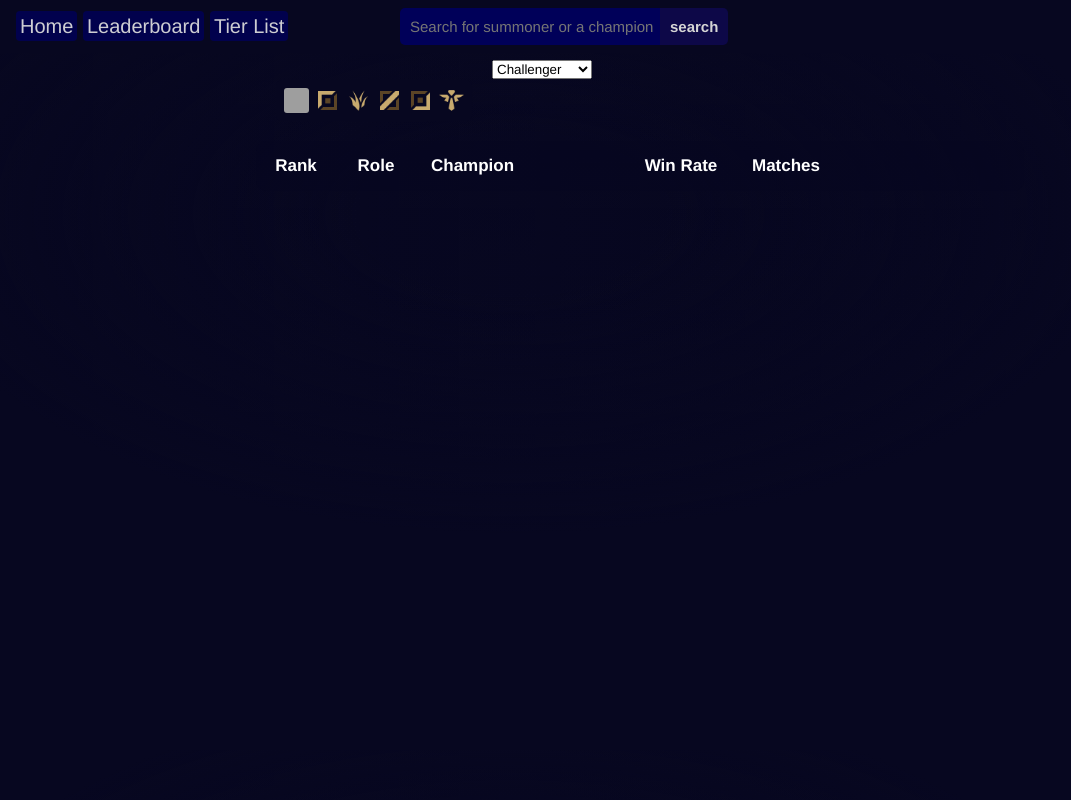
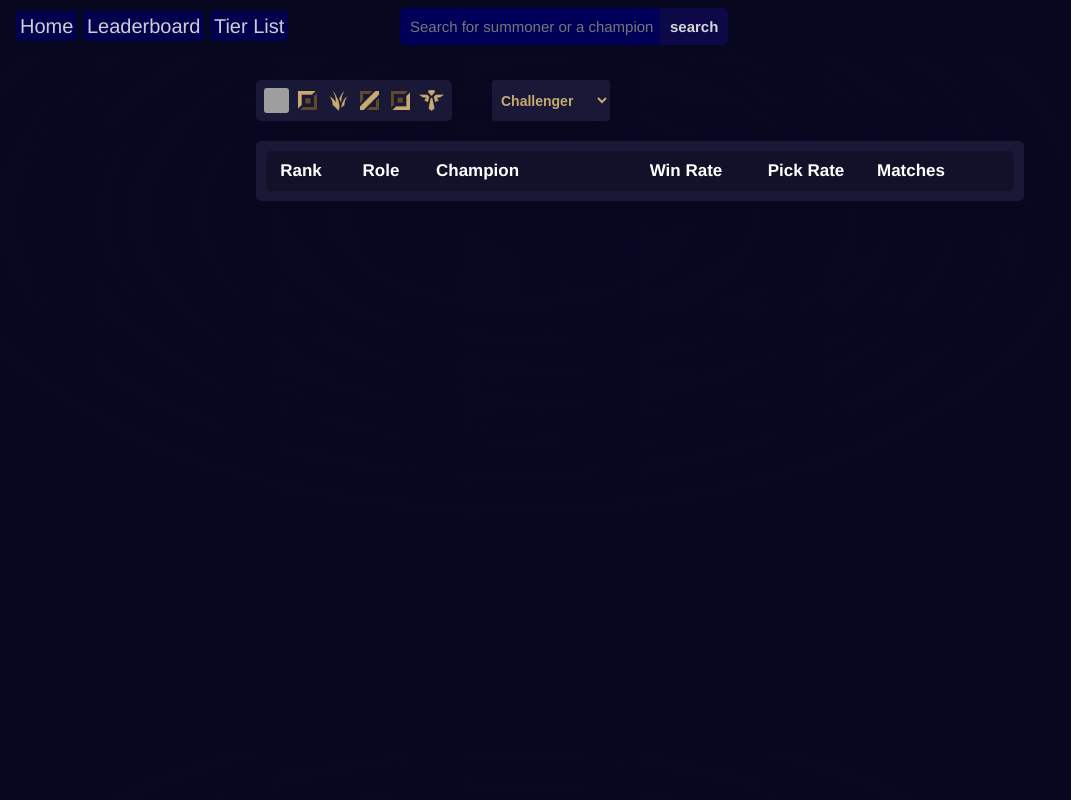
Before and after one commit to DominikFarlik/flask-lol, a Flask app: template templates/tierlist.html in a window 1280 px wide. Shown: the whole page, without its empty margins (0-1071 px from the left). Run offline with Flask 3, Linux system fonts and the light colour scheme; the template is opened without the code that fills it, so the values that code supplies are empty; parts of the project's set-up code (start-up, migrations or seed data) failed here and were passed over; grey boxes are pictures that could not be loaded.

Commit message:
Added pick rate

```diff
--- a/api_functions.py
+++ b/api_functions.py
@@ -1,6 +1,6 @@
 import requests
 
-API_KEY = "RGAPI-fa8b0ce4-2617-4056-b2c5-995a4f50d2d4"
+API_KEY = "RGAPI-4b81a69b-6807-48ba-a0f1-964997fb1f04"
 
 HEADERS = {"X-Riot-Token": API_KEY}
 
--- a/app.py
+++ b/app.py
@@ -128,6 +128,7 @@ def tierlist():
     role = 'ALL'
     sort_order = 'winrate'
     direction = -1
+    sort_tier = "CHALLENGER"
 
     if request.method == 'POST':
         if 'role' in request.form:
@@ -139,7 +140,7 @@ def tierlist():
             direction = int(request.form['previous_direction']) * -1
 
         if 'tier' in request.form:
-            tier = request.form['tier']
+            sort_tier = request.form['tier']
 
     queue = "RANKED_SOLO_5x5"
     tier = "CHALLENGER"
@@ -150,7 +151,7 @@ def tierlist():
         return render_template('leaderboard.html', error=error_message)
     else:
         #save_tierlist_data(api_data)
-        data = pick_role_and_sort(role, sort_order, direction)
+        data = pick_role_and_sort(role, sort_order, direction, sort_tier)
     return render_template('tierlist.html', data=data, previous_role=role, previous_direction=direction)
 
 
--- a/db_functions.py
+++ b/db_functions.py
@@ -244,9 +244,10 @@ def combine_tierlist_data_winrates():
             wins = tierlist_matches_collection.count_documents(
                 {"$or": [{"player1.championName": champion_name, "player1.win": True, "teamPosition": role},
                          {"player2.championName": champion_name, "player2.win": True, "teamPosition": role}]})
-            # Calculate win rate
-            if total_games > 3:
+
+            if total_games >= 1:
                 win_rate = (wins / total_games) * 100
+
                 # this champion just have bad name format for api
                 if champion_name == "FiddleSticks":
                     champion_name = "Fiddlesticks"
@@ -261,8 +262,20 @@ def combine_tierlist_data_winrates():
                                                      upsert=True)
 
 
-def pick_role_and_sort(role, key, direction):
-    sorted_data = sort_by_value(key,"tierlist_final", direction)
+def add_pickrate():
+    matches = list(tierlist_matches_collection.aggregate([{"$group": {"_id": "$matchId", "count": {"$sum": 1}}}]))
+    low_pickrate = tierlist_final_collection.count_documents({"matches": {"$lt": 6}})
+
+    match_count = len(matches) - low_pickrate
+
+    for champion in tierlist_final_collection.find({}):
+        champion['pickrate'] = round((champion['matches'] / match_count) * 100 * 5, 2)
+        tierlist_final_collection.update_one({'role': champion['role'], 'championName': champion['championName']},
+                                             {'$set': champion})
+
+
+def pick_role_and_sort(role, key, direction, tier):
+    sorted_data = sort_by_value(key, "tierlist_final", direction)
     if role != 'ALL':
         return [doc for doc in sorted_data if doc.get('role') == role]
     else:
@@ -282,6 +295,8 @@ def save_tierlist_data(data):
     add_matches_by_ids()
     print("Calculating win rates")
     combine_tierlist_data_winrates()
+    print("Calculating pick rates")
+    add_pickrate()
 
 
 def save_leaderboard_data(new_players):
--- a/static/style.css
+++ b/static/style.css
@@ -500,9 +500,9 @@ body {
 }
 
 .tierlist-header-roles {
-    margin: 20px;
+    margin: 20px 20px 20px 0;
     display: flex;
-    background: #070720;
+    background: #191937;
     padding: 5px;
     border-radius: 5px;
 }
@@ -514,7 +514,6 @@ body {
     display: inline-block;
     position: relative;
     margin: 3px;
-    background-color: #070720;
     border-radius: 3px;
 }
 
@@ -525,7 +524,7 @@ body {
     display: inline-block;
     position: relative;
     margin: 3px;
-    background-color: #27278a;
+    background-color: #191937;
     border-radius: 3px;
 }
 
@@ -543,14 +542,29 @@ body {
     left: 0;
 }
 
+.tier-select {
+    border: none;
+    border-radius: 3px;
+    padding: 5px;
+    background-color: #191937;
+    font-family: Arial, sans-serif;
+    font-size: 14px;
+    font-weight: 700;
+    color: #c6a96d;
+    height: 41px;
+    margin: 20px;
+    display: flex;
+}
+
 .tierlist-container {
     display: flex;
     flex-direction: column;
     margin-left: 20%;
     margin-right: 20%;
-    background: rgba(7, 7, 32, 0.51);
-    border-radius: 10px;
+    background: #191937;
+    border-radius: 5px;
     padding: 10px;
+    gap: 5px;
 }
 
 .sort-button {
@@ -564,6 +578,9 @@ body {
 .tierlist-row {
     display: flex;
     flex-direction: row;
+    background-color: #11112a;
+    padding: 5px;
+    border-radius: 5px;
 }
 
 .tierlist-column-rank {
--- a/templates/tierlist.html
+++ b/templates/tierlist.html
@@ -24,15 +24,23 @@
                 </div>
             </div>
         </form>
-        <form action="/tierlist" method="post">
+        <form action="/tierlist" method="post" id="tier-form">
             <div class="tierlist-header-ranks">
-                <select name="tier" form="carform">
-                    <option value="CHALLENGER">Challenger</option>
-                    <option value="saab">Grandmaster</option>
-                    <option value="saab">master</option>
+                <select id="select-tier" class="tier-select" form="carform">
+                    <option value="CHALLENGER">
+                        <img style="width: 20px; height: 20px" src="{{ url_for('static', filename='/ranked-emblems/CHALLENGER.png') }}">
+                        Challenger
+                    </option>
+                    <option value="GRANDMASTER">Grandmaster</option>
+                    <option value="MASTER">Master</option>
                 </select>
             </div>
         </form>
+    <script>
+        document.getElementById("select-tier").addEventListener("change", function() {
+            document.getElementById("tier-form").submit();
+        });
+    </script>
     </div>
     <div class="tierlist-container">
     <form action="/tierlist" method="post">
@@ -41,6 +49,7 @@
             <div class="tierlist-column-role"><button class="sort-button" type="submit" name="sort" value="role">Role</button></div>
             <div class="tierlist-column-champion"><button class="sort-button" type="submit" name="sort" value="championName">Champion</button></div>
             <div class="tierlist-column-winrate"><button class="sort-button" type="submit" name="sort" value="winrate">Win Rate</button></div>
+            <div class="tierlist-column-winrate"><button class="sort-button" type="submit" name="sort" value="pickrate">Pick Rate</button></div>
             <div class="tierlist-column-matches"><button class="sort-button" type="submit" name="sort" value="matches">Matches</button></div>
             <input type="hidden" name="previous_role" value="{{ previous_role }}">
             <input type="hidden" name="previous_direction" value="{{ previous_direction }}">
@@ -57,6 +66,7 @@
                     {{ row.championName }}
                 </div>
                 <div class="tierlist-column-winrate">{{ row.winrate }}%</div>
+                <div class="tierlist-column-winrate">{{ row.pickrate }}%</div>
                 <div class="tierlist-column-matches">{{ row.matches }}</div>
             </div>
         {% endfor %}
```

--- --- ---

▶ **EXERCISE DIRECTIONS**:
Return the entries above exactly, skipping any images.

▶ **RESULT**:
Before and after one commit to DominikFarlik/flask-lol, a Flask app: template templates/tierlist.html in a window 1280 px wide. Shown: the whole page, without its empty margins (0-1071 px from the left). Run offline with Flask 3, Linux system fonts and the light colour scheme; the template is opened without the code that fills it, so the values that code supplies are empty; parts of the project's set-up code (start-up, migrations or seed data) failed here and were passed over; grey boxes are pictures that could not be loaded.

Commit message:
Added pick rate

```diff
--- a/api_functions.py
+++ b/api_functions.py
@@ -1,6 +1,6 @@
 import requests
 
-API_KEY = "RGAPI-fa8b0ce4-2617-4056-b2c5-995a4f50d2d4"
+API_KEY = "RGAPI-4b81a69b-6807-48ba-a0f1-964997fb1f04"
 
 HEADERS = {"X-Riot-Token": API_KEY}
 
--- a/app.py
+++ b/app.py
@@ -128,6 +128,7 @@ def tierlist():
     role = 'ALL'
     sort_order = 'winrate'
     direction = -1
+    sort_tier = "CHALLENGER"
 
     if request.method == 'POST':
         if 'role' in request.form:
@@ -139,7 +140,7 @@ def tierlist():
             direction = int(request.form['previous_direction']) * -1
 
         if 'tier' in request.form:
-            tier = request.form['tier']
+            sort_tier = request.form['tier']
 
     queue = "RANKED_SOLO_5x5"
     tier = "CHALLENGER"
@@ -150,7 +151,7 @@ def tierlist():
         return render_template('leaderboard.html', error=error_message)
     else:
         #save_tierlist_data(api_data)
-        data = pick_role_and_sort(role, sort_order, direction)
+        data = pick_role_and_sort(role, sort_order, direction, sort_tier)
     return render_template('tierlist.html', data=data, previous_role=role, previous_direction=direction)
 
 
--- a/db_functions.py
+++ b/db_functions.py
@@ -244,9 +244,10 @@ def combine_tierlist_data_winrates():
             wins = tierlist_matches_collection.count_documents(
                 {"$or": [{"player1.championName": champion_name, "player1.win": True, "teamPosition": role},
                          {"player2.championName": champion_name, "player2.win": True, "teamPosition": role}]})
-            # Calculate win rate
-            if total_games > 3:
+
+            if total_games >= 1:
                 win_rate = (wins / total_games) * 100
+
                 # this champion just have bad name format for api
                 if champion_name == "FiddleSticks":
                     champion_name = "Fiddlesticks"
@@ -261,8 +262,20 @@ def combine_tierlist_data_winrates():
                                                      upsert=True)
 
 
-def pick_role_and_sort(role, key, direction):
-    sorted_data = sort_by_value(key,"tierlist_final", direction)
+def add_pickrate():
+    matches = list(tierlist_matches_collection.aggregate([{"$group": {"_id": "$matchId", "count": {"$sum": 1}}}]))
+    low_pickrate = tierlist_final_collection.count_documents({"matches": {"$lt": 6}})
+
+    match_count = len(matches) - low_pickrate
+
+    for champion in tierlist_final_collection.find({}):
+        champion['pickrate'] = round((champion['matches'] / match_count) * 100 * 5, 2)
+        tierlist_final_collection.update_one({'role': champion['role'], 'championName': champion['championName']},
+                                             {'$set': champion})
+
+
+def pick_role_and_sort(role, key, direction, tier):
+    sorted_data = sort_by_value(key, "tierlist_final", direction)
     if role != 'ALL':
         return [doc for doc in sorted_data if doc.get('role') == role]
     else:
@@ -282,6 +295,8 @@ def save_tierlist_data(data):
     add_matches_by_ids()
     print("Calculating win rates")
     combine_tierlist_data_winrates()
+    print("Calculating pick rates")
+    add_pickrate()
 
 
 def save_leaderboard_data(new_players):
--- a/static/style.css
+++ b/static/style.css
@@ -500,9 +500,9 @@ body {
 }
 
 .tierlist-header-roles {
-    margin: 20px;
+    margin: 20px 20px 20px 0;
     display: flex;
-    background: #070720;
+    background: #191937;
     padding: 5px;
     border-radius: 5px;
 }
@@ -514,7 +514,6 @@ body {
     display: inline-block;
     position: relative;
     margin: 3px;
-    background-color: #070720;
     border-radius: 3px;
 }
 
@@ -525,7 +524,7 @@ body {
     display: inline-block;
     position: relative;
     margin: 3px;
-    background-color: #27278a;
+    background-color: #191937;
     border-radius: 3px;
 }
 
@@ -543,14 +542,29 @@ body {
     left: 0;
 }
 
+.tier-select {
+    border: none;
+    border-radius: 3px;
+    padding: 5px;
+    background-color: #191937;
+    font-family: Arial, sans-serif;
+    font-size: 14px;
+    font-weight: 700;
+    color: #c6a96d;
+    height: 41px;
+    margin: 20px;
+    display: flex;
+}
+
 .tierlist-container {
     display: flex;
     flex-direction: column;
     margin-left: 20%;
     margin-right: 20%;
-    background: rgba(7, 7, 32, 0.51);
-    border-radius: 10px;
+    background: #191937;
+    border-radius: 5px;
     padding: 10px;
+    gap: 5px;
 }
 
 .sort-button {
@@ -564,6 +578,9 @@ body {
 .tierlist-row {
     display: flex;
     flex-direction: row;
+    background-color: #11112a;
+    padding: 5px;
+    border-radius: 5px;
 }
 
 .tierlist-column-rank {
--- a/templates/tierlist.html
+++ b/templates/tierlist.html
@@ -24,15 +24,23 @@
                 </div>
             </div>
         </form>
-        <form action="/tierlist" method="post">
+        <form action="/tierlist" method="post" id="tier-form">
             <div class="tierlist-header-ranks">
-                <select name="tier" form="carform">
-                    <option value="CHALLENGER">Challenger</option>
-                    <option value="saab">Grandmaster</option>
-                    <option value="saab">master</option>
+                <select id="select-tier" class="tier-select" form="carform">
+                    <option value="CHALLENGER">
+                        <img style="width: 20px; height: 20px" src="{{ url_for('static', filename='/ranked-emblems/CHALLENGER.png') }}">
+                        Challenger
+                    </option>
+                    <option value="GRANDMASTER">Grandmaster</option>
+                    <option value="MASTER">Master</option>
                 </select>
             </div>
         </form>
+    <script>
+        document.getElementById("select-tier").addEventListener("change", function() {
+            document.getElementById("tier-form").submit();
+        });
+    </script>
     </div>
     <div class="tierlist-container">
     <form action="/tierlist" method="post">
@@ -41,6 +49,7 @@
             <div class="tierlist-column-role"><button class="sort-button" type="submit" name="sort" value="role">Role</button></div>
             <div class="tierlist-column-champion"><button class="sort-button" type="submit" name="sort" value="championName">Champion</button></div>
             <div class="tierlist-column-winrate"><button class="sort-button" type="submit" name="sort" value="winrate">Win Rate</button></div>
+            <div class="tierlist-column-winrate"><button class="sort-button" type="submit" name="sort" value="pickrate">Pick Rate</button></div>
             <div class="tierlist-column-matches"><button class="sort-button" type="submit" name="sort" value="matches">Matches</button></div>
             <input type="hidden" name="previous_role" value="{{ previous_role }}">
             <input type="hidden" name="previous_direction" value="{{ previous_direction }}">
@@ -57,6 +66,7 @@
                     {{ row.championName }}
                 </div>
                 <div class="tierlist-column-winrate">{{ row.winrate }}%</div>
+                <div class="tierlist-column-winrate">{{ row.pickrate }}%</div>
                 <div class="tierlist-column-matches">{{ row.matches }}</div>
             </div>
         {% endfor %}
```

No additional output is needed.